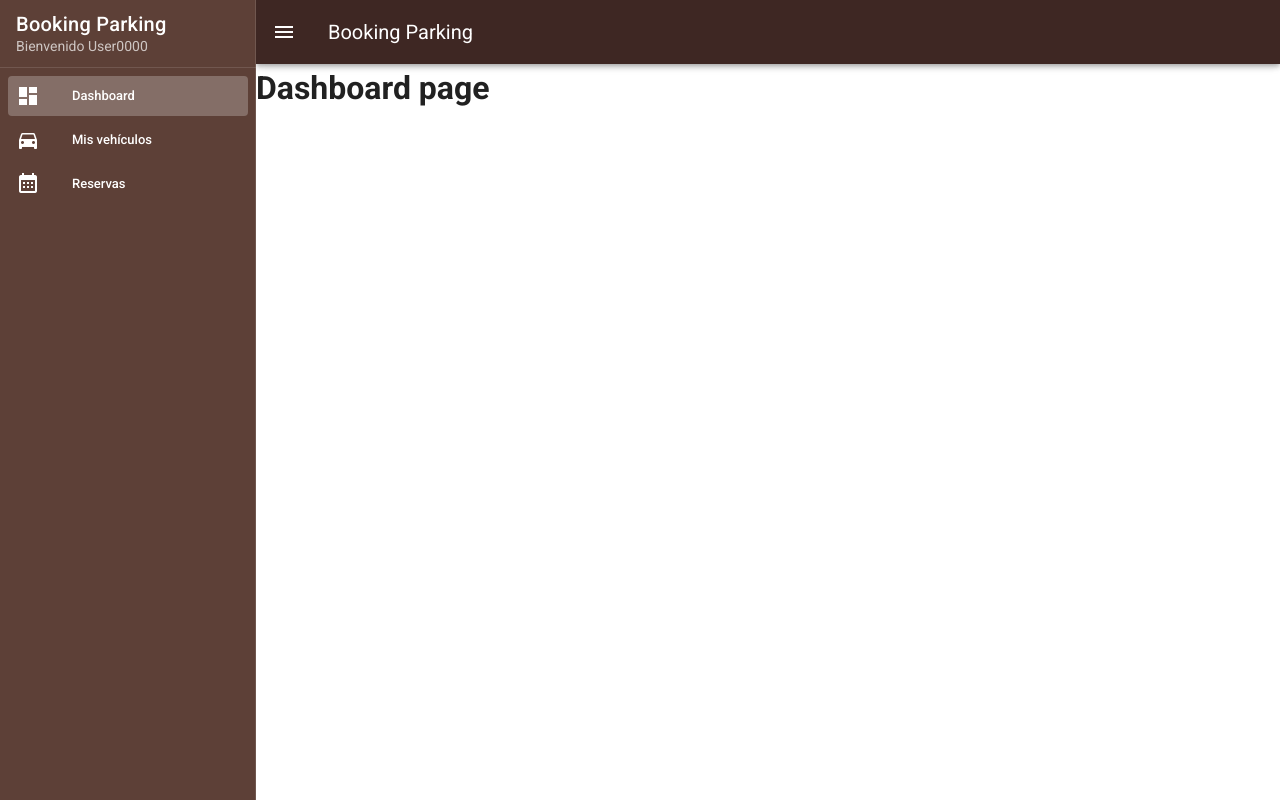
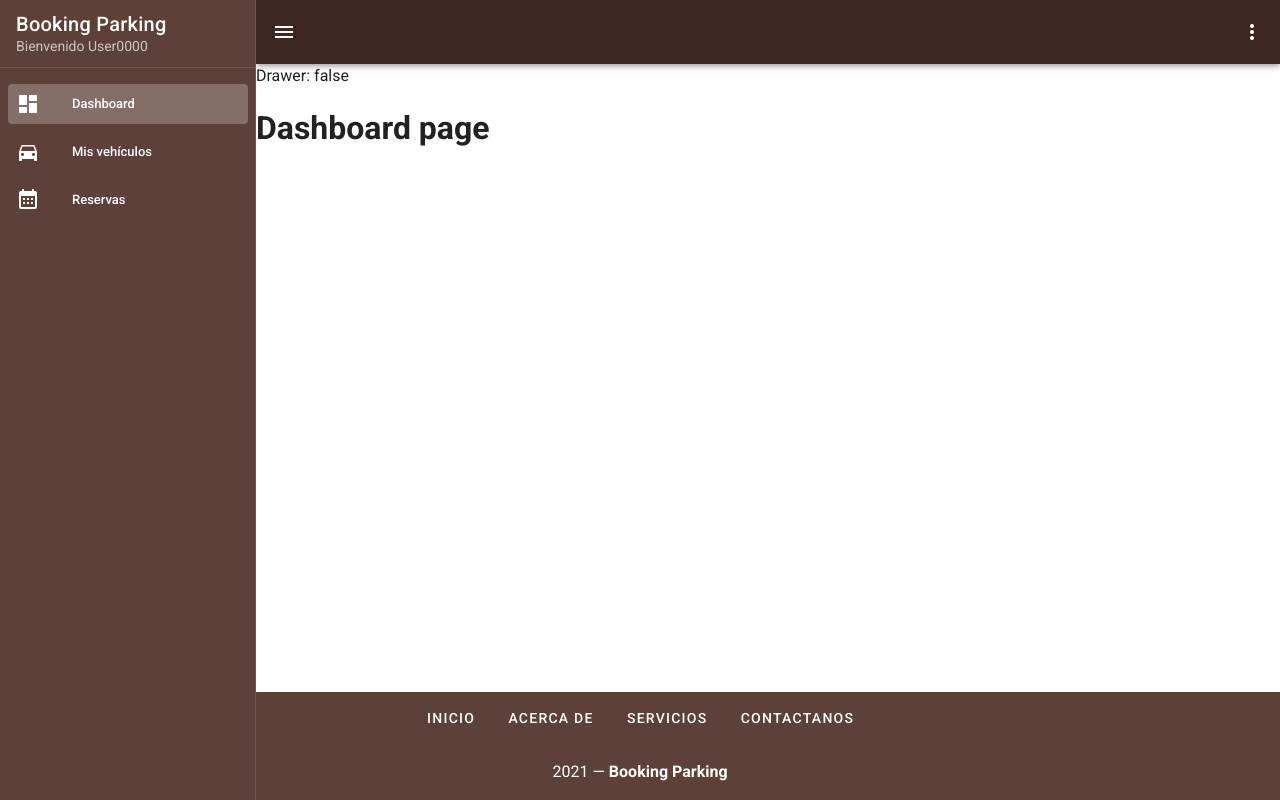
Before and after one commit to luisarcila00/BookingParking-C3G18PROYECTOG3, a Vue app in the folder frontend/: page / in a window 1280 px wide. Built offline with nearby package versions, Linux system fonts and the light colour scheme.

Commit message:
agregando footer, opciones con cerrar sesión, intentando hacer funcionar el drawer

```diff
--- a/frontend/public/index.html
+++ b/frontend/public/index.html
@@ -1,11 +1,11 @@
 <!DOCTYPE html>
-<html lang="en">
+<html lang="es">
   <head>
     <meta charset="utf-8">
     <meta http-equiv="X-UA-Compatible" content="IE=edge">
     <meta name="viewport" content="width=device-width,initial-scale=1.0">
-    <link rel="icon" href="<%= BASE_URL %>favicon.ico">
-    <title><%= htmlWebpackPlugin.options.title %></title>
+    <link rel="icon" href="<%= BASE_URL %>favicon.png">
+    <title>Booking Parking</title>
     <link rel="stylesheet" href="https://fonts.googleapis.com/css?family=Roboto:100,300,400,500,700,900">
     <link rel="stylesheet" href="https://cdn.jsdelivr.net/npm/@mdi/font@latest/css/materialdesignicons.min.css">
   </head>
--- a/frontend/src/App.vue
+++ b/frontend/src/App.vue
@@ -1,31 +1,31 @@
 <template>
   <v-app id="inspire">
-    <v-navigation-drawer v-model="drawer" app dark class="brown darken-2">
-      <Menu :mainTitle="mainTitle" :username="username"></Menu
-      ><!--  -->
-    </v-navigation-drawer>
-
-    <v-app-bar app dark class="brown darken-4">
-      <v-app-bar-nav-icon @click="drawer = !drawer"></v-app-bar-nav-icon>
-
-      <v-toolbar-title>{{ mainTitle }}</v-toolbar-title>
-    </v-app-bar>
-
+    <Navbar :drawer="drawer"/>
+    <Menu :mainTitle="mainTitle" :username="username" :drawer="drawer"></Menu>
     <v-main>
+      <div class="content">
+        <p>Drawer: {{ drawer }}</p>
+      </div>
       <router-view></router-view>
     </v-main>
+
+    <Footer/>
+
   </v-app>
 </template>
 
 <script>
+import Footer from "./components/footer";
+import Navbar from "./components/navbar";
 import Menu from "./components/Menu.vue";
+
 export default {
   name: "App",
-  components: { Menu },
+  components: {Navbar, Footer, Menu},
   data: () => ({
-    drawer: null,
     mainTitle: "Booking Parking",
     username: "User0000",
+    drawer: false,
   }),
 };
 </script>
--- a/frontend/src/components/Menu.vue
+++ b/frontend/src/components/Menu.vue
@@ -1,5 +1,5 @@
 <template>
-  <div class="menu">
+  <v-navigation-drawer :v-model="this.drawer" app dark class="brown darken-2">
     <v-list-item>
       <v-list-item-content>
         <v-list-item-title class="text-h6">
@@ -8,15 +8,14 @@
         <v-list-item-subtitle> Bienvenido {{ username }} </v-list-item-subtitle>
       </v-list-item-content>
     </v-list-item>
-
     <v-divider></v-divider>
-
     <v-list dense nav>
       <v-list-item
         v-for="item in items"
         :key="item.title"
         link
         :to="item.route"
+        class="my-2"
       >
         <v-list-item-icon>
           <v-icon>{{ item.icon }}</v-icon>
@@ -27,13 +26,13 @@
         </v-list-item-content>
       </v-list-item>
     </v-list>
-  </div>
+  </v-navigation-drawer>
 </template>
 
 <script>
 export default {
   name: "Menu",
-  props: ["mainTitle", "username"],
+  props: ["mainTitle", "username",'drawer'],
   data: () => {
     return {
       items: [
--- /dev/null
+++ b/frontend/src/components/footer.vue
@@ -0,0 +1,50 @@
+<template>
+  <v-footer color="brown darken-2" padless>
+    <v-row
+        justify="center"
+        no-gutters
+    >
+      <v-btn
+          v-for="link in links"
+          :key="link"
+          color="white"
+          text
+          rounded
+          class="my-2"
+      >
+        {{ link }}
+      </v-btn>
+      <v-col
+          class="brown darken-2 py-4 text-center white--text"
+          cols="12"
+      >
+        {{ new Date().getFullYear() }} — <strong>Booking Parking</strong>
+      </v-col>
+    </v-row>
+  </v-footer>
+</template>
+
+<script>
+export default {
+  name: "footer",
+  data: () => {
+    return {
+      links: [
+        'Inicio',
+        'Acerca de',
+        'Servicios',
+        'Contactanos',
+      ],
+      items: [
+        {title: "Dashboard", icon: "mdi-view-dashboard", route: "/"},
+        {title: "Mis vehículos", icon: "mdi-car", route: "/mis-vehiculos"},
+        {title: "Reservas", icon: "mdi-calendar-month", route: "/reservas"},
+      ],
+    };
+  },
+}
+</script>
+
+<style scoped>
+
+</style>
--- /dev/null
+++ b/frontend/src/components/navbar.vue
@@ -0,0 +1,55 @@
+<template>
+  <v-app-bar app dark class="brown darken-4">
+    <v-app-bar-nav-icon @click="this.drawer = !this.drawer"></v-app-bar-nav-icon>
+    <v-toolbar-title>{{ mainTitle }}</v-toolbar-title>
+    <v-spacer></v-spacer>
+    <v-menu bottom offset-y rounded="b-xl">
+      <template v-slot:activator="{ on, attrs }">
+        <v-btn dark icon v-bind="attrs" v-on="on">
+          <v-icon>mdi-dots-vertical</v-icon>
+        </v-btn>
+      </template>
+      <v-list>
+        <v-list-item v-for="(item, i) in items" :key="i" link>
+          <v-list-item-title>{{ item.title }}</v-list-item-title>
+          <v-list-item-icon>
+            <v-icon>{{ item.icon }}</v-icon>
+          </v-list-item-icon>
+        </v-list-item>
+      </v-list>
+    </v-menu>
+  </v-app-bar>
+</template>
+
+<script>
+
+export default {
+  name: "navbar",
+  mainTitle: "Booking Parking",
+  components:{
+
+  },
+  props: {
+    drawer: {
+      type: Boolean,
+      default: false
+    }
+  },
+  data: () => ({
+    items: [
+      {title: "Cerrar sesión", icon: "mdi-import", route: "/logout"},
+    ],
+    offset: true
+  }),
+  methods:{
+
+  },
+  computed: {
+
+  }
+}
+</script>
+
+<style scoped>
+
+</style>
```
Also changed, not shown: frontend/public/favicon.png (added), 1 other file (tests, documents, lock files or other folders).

******

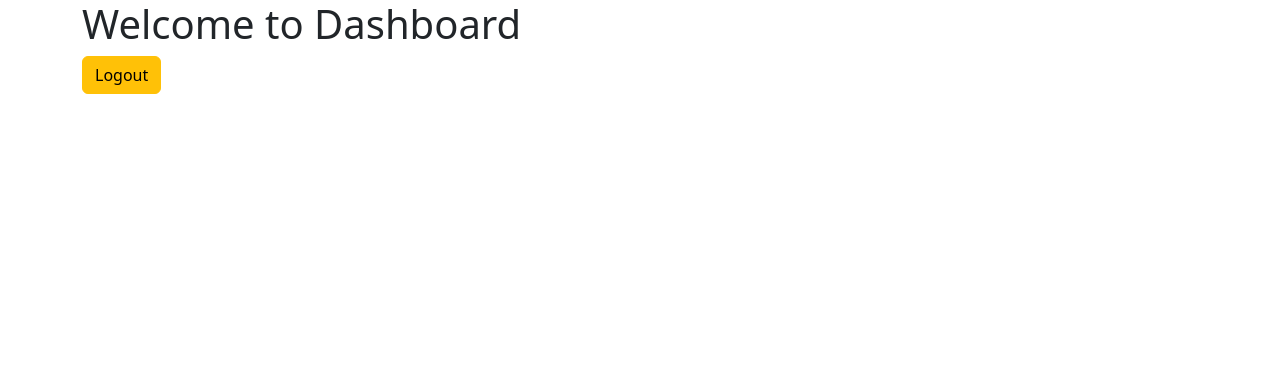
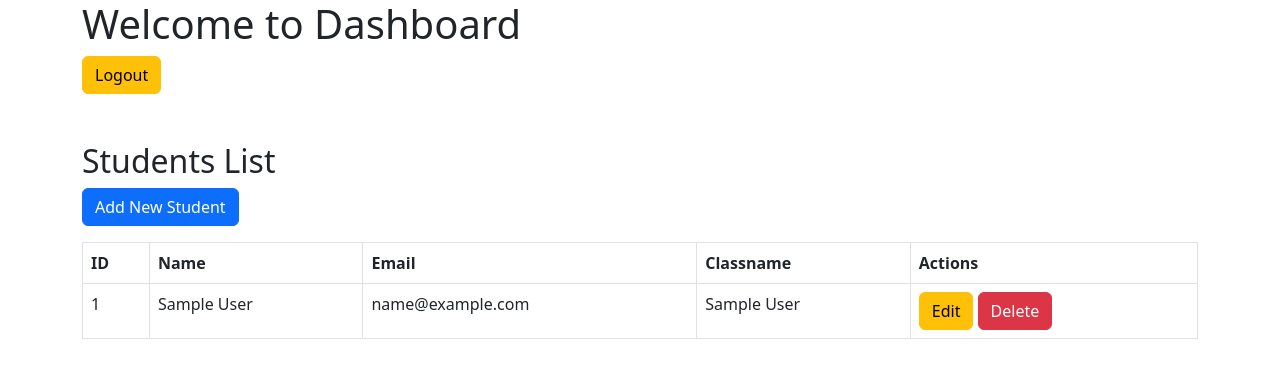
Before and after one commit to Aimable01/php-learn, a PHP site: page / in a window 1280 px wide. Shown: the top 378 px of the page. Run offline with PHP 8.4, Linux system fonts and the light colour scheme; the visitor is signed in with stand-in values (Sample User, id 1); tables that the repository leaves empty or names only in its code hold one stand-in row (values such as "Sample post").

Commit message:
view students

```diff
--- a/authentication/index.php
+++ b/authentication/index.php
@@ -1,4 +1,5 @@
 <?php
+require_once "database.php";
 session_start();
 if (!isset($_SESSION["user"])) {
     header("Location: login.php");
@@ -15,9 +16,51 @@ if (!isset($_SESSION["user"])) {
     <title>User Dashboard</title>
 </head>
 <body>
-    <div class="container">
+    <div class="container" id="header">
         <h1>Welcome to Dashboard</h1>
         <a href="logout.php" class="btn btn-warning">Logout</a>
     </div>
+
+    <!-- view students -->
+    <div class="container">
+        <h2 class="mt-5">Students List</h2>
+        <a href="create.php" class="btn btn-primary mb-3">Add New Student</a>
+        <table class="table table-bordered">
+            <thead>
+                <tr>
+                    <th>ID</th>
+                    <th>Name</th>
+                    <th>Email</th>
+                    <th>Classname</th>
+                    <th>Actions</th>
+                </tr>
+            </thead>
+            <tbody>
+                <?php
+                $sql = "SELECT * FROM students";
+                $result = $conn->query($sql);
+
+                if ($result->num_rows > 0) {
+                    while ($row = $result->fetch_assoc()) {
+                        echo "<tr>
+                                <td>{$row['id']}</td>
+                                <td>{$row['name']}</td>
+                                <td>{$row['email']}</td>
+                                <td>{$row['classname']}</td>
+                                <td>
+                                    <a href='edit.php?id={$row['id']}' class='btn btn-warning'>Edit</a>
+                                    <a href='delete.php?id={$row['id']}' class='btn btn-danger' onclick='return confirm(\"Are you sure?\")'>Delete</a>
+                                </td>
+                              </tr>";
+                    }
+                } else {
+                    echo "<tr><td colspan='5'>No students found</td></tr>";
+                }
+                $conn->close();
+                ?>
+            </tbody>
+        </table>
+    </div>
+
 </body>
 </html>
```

******

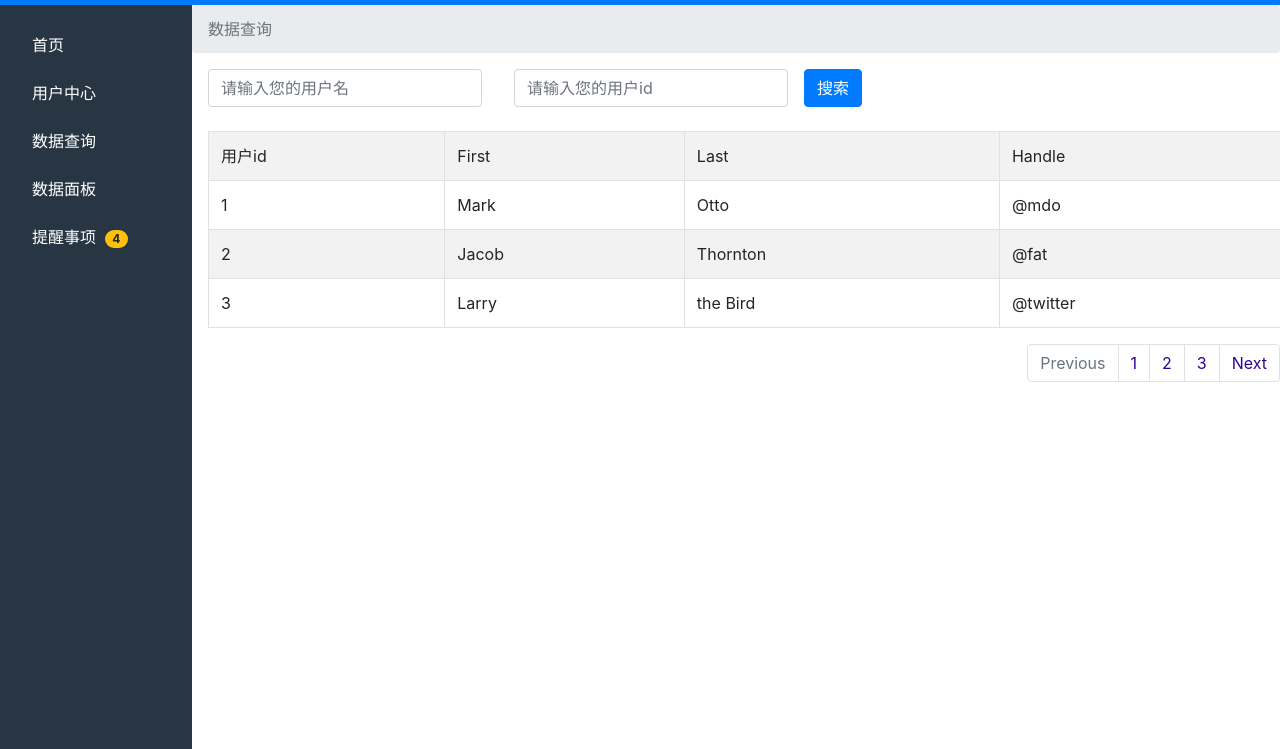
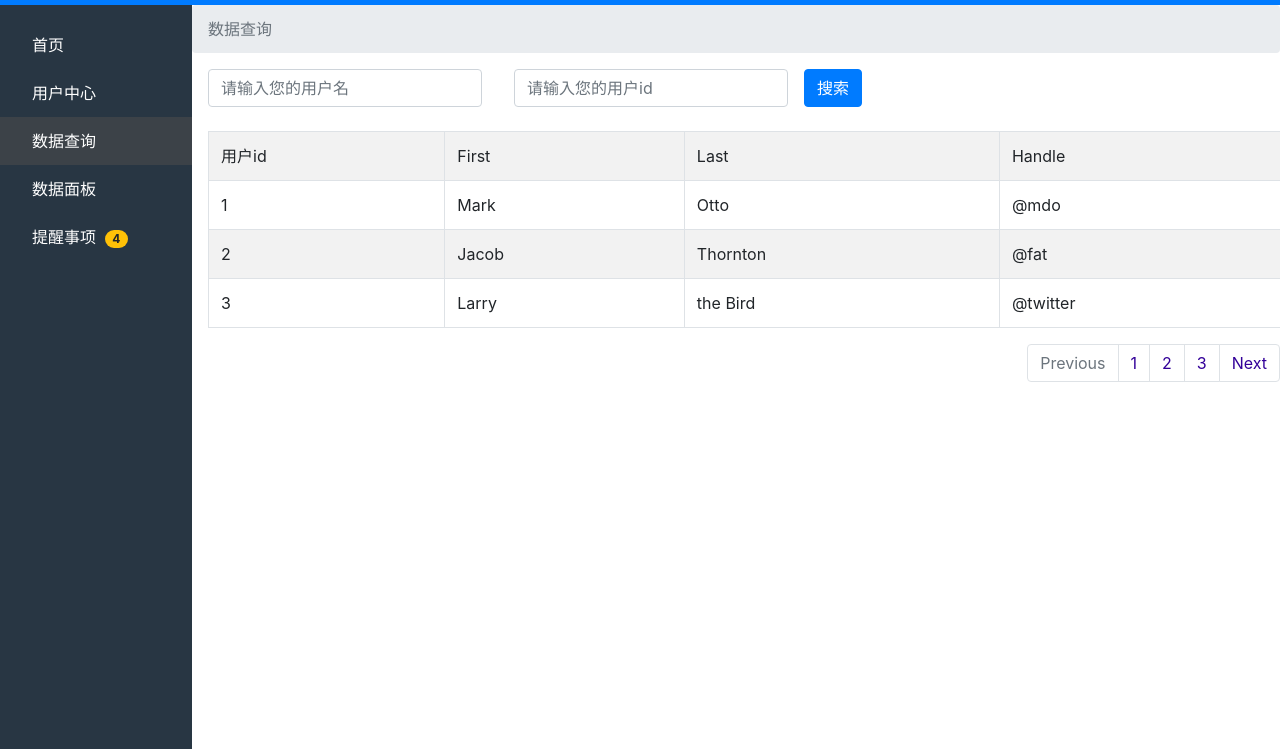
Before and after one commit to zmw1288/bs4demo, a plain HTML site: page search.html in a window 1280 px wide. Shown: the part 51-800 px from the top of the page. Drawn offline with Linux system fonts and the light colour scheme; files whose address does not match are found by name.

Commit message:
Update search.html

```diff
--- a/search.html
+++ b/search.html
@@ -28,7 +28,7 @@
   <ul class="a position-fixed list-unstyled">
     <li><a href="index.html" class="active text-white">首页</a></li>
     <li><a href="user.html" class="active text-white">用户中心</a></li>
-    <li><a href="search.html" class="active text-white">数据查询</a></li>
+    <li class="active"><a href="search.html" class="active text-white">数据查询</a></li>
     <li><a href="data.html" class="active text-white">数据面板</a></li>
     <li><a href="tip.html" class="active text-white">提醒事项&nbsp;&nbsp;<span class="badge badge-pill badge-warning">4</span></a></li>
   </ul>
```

******

[About this task] Every line of the data above that includes "items" should be listed.

[Solved exercise]
         v-for="item in items"
       items: [
+      items: [
+        <v-list-item v-for="(item, i) in items" :key="i" link>
+    items: [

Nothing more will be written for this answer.